I don't mean our private lives, our personal choices and hopes, the plans we make along the years. I imagine that each and every one of us believes our lives do have a purpose, or many. What I mean is life as a natural phenomenon, this strange assembly of matter endowed with autonomy, capable of absorbing energy from the environment and preserving itself through reproduction.
The human voice appears to trigger pleasure circuits in the brains of typical kids, but not children with autism, a Stanford University team reports. The finding could explain why many children with autism seem indifferent to spoken words.
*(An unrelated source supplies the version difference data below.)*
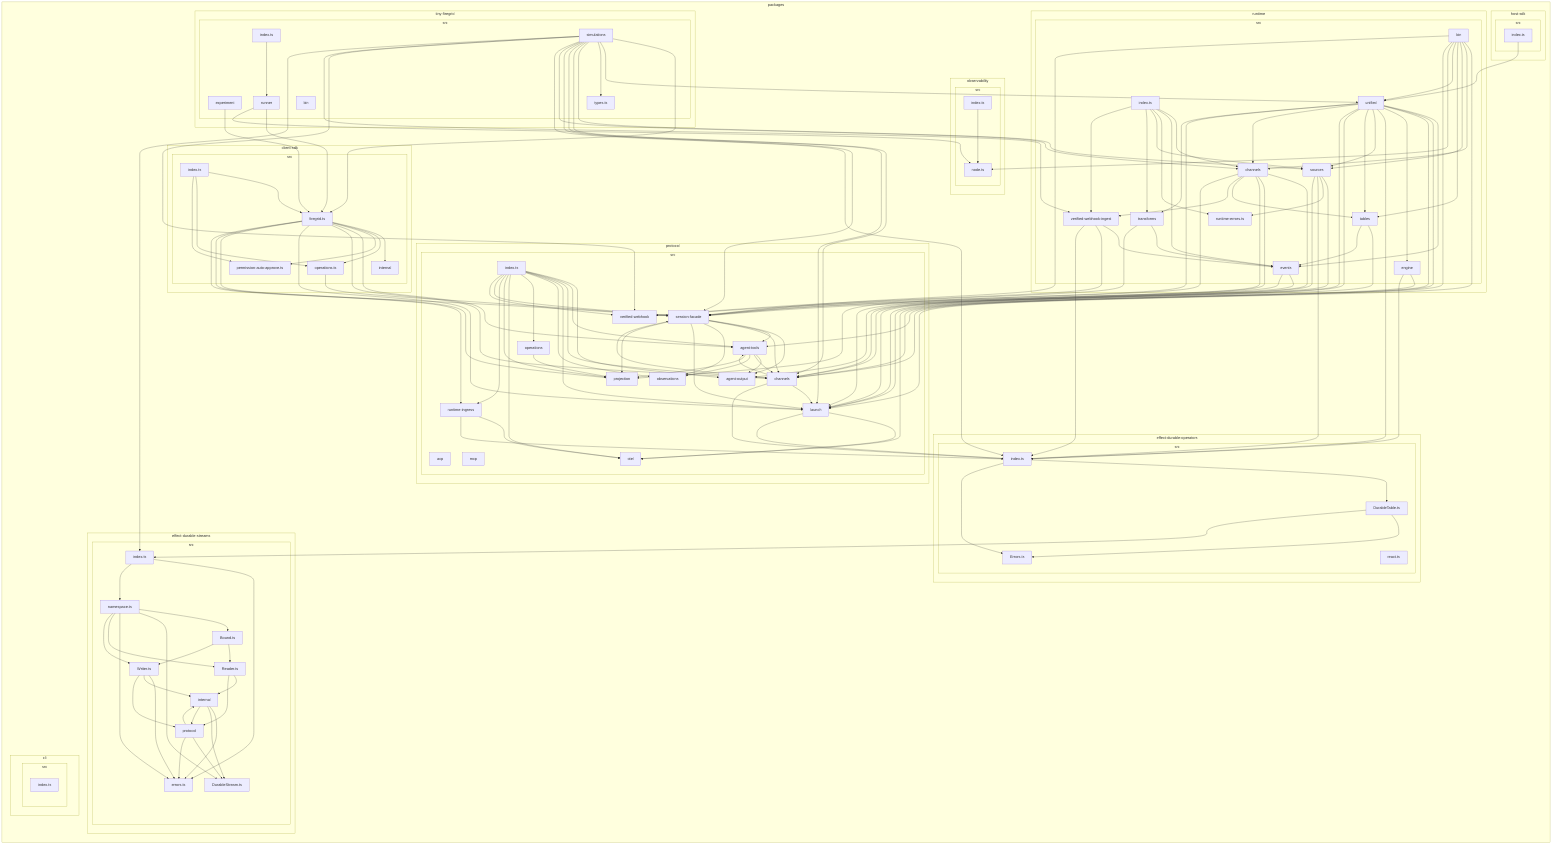
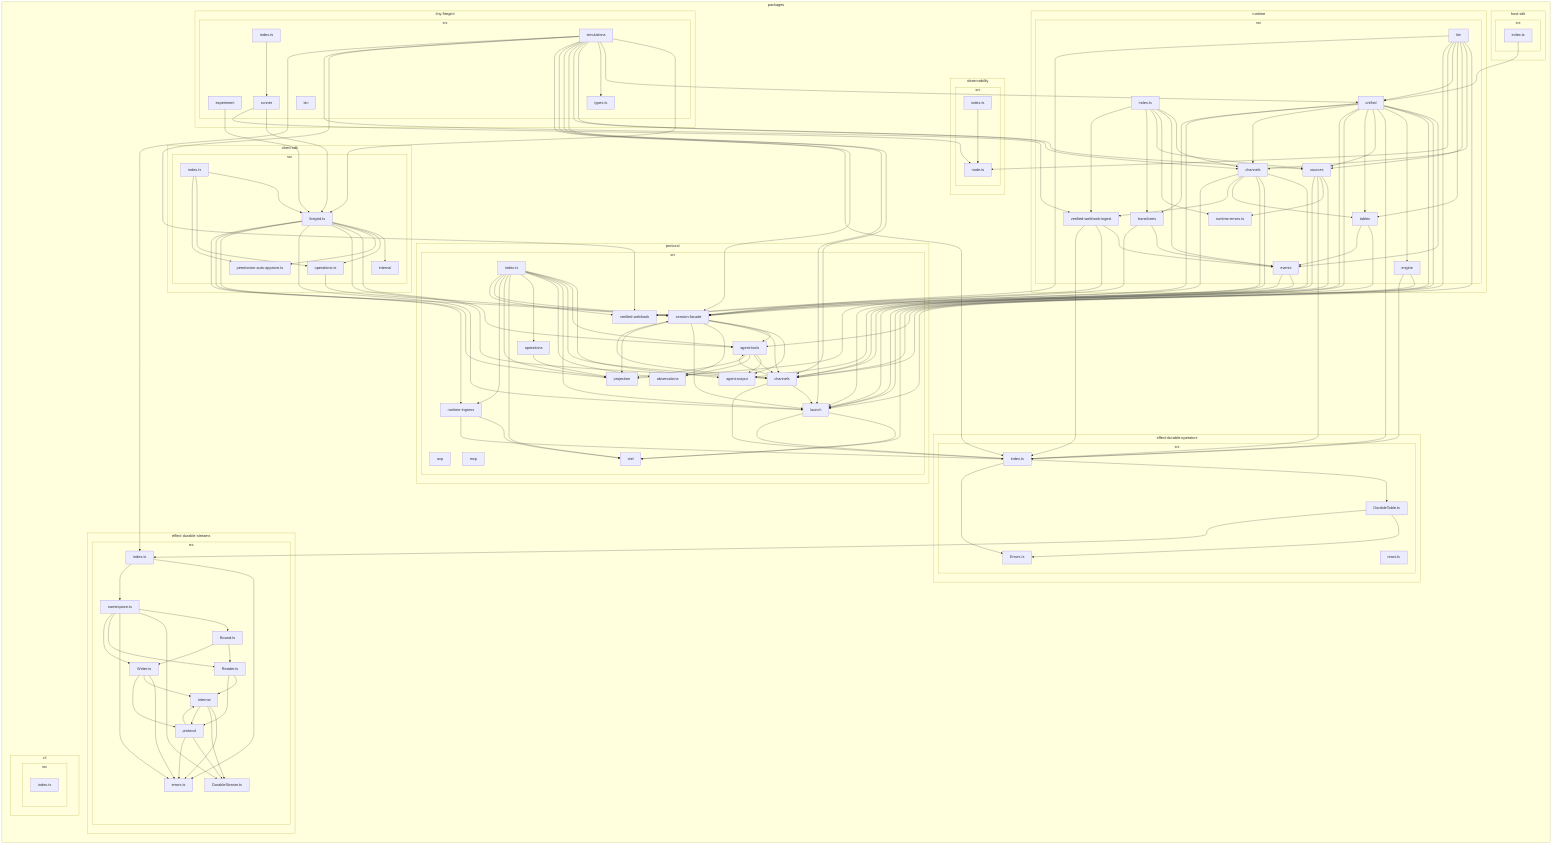
flowchart LR

subgraph 0["packages"]
subgraph 1["cli"]
subgraph 2["src"]
3["index.ts"]
end
end
subgraph 4["client-sdk"]
subgraph 5["src"]
6["firegrid.ts"]
7["index.ts"]
8["internal"]
9["operations.ts"]
A["permission-auto-approve.ts"]
end
end
subgraph B["effect-durable-operators"]
subgraph C["src"]
D["DurableTable.ts"]
E["Errors.ts"]
F["index.ts"]
G["react.ts"]
end
end
subgraph H["effect-durable-streams"]
subgraph I["src"]
J["Bound.ts"]
K["DurableStream.ts"]
L["Reader.ts"]
M["Writer.ts"]
N["errors.ts"]
O["index.ts"]
P["internal"]
Q["namespace.ts"]
R["protocol"]
end
end
subgraph S["host-sdk"]
subgraph T["src"]
U["index.ts"]
end
end
subgraph V["observability"]
subgraph W["src"]
X["index.ts"]
Y["node.ts"]
end
end
subgraph Z["protocol"]
subgraph 10["src"]
11["acp"]
12["agent-output"]
13["agent-tools"]
14["channels"]
15["index.ts"]
16["launch"]
17["mcp"]
18["observations"]
19["operations"]
1A["otel"]
1B["projection"]
1C["runtime-ingress"]
1D["session-facade"]
1E["verified-webhook"]
end
end
subgraph 1F["runtime"]
subgraph 1G["src"]
1H["bin"]
1I["channels"]
1J["engine"]
1K["events"]
1L["index.ts"]
1M["runtime-errors.ts"]
1N["sources"]
1O["tables"]
1P["transforms"]
1Q["unified"]
1R["verified-webhook-ingest"]
end
end
subgraph 1S["tiny-firegrid"]
subgraph 1T["src"]
1U["bin"]
1V["experiment"]
1W["index.ts"]
1X["runner"]
1Y["simulations"]
1Z["types.ts"]
end
end
end
6-->8
6-->9
6-->A
6-->13
6-->14
6-->16
6-->1B
6-->1C
6-->1D
7-->6
7-->9
7-->A
9-->1D
D-->E
D-->O
F-->D
F-->E
J-->L
J-->M
L-->P
L-->R
M-->N
M-->P
M-->R
O-->N
O-->Q
P-->N
P-->K
P-->R
Q-->J
Q-->K
Q-->N
Q-->L
Q-->M
R-->K
R-->P
R-->N
U-->1Q
X-->Y
13-->12
13-->14
13-->18
13-->1B
14-->13
14-->16
14-->1D
14-->F
15-->12
15-->13
15-->14
15-->16
15-->18
15-->19
15-->1A
15-->1B
15-->1C
15-->1D
15-->1E
16-->1A
16-->F
19-->1B
1C-->1A
1C-->F
1D-->12
1D-->13
1D-->14
1D-->18
1D-->16
1D-->1B
1H-->16
1H-->1I
1H-->1N
1H-->1O
1H-->1Q
1H-->Y
1H-->14
1H-->1D
1I-->14
1I-->16
1I-->1D
1I-->1O
1I-->1R
1I-->1E
1J-->1A
1J-->F
1K-->12
1K-->1D
1L-->1I
1L-->1K
1L-->1M
1L-->1N
1L-->1P
1L-->1R
1N-->16
1N-->1M
1N-->F
1N-->14
1O-->16
1O-->1K
1P-->1K
1P-->1D
1Q-->1K
1Q-->13
1Q-->14
1Q-->1J
1Q-->F
1Q-->1N
1Q-->1O
1Q-->16
1Q-->1D
1Q-->1I
1Q-->1B
1Q-->1P
1R-->1K
1R-->1E
1R-->F
1V-->6
1W-->1X
1X-->6
1X-->Y
1Y-->6
1Y-->1Q
1Y-->1Z
1Y-->1N
+ 1Y-->1I
1Y-->14
1Y-->16
1Y-->1D
- 1Y-->1I
1Y-->F
1Y-->1E
1Y-->1R
1Y-->O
Last Friday I found myself in a lovely lecture hall at Brown University with some 50 philosophers and psychologists attending the annual meeting of the Society for Philosophy and Psychology, affectionately known as "SPP." Daniel Dennett was in the seat just ahead of me; additional luminaries were scattered about the room.